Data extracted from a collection
○ ○ ○ ○
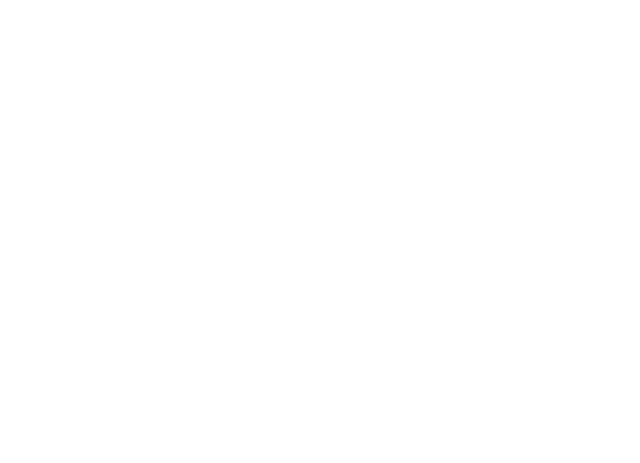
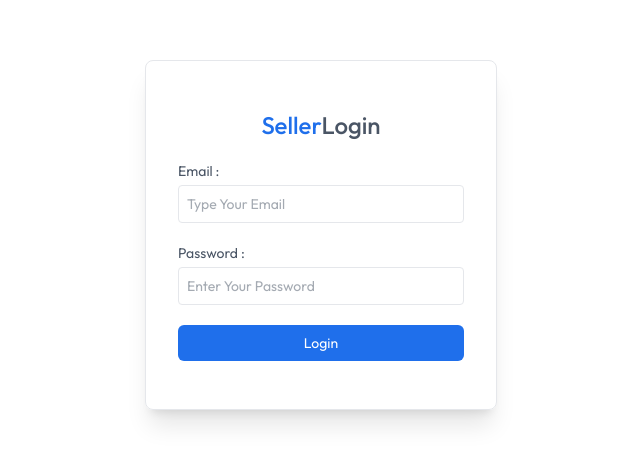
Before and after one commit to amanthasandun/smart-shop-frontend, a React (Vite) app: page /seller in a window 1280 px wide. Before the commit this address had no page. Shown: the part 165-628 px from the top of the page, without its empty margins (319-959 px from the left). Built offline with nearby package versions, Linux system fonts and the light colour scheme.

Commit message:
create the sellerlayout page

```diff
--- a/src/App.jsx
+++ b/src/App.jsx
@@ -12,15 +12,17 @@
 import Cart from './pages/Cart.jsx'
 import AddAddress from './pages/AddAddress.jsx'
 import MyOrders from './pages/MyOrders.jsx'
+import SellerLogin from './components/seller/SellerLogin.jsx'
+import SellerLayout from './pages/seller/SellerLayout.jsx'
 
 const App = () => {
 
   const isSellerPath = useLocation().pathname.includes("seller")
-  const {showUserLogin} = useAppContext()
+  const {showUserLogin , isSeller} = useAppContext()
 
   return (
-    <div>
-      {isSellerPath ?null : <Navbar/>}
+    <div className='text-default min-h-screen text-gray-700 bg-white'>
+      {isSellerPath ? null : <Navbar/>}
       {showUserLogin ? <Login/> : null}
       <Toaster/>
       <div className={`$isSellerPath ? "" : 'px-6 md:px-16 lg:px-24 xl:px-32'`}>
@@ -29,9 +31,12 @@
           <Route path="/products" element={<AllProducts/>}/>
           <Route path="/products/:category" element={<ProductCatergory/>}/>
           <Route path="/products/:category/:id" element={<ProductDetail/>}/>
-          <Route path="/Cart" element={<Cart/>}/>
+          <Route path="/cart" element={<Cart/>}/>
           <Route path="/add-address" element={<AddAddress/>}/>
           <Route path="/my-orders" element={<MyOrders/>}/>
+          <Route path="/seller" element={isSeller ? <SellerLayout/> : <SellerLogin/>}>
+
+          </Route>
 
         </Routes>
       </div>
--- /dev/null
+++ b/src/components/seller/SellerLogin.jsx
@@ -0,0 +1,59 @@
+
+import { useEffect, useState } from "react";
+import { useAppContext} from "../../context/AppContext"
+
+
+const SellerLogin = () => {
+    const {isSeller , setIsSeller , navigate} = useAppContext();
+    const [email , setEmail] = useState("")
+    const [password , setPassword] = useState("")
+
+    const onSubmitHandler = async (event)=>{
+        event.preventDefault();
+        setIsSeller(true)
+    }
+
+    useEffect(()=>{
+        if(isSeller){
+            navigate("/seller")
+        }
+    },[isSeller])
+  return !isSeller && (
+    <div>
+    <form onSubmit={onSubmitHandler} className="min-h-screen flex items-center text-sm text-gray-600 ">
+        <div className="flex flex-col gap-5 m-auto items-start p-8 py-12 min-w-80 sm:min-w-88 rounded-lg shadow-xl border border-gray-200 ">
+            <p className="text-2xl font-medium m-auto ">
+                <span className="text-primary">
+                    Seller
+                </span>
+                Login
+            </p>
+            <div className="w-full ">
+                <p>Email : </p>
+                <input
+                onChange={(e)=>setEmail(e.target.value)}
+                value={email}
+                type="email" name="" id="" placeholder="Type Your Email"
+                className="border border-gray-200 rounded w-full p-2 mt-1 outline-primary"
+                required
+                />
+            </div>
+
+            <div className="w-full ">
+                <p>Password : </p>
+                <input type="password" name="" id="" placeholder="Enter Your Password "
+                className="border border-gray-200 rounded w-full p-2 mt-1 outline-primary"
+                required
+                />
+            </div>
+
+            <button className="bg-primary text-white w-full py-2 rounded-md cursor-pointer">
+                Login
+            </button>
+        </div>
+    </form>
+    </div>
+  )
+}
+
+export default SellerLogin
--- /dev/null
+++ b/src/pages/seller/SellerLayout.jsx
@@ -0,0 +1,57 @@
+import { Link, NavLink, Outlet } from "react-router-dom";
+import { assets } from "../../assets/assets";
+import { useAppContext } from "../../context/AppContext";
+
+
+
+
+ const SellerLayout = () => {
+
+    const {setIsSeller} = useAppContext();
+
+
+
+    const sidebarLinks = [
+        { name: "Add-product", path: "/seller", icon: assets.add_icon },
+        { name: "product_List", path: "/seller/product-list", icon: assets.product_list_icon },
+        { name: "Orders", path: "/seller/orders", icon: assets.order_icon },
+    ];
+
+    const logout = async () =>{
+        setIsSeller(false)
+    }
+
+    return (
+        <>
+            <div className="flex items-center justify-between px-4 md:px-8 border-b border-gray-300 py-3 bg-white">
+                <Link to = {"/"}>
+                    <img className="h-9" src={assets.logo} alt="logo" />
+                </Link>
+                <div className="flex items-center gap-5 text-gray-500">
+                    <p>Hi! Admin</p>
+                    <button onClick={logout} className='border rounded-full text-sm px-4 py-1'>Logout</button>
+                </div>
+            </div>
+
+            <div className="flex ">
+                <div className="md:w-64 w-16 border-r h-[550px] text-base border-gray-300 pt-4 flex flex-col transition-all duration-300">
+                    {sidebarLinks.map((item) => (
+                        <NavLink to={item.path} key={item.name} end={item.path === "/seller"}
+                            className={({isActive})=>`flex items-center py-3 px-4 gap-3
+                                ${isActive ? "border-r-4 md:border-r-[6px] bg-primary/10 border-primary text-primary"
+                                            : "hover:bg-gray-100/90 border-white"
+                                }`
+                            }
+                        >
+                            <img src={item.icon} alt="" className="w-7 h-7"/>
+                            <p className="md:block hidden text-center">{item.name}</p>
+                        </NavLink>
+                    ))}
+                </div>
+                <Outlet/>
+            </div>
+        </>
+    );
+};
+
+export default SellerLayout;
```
○ ○ ○ ○
◆ Task
Show the lines above that have the word "import".

◆ Result of the exercise
 import Cart from './pages/Cart.jsx'
 import AddAddress from './pages/AddAddress.jsx'
 import MyOrders from './pages/MyOrders.jsx'
+import SellerLogin from './components/seller/SellerLogin.jsx'
+import SellerLayout from './pages/seller/SellerLayout.jsx'
+import { useEffect, useState } from "react";
+import { useAppContext} from "../../context/AppContext"
+import { Link, NavLink, Outlet } from "react-router-dom";
+import { assets } from "../../assets/assets";
+import { useAppContext } from "../../context/AppContext";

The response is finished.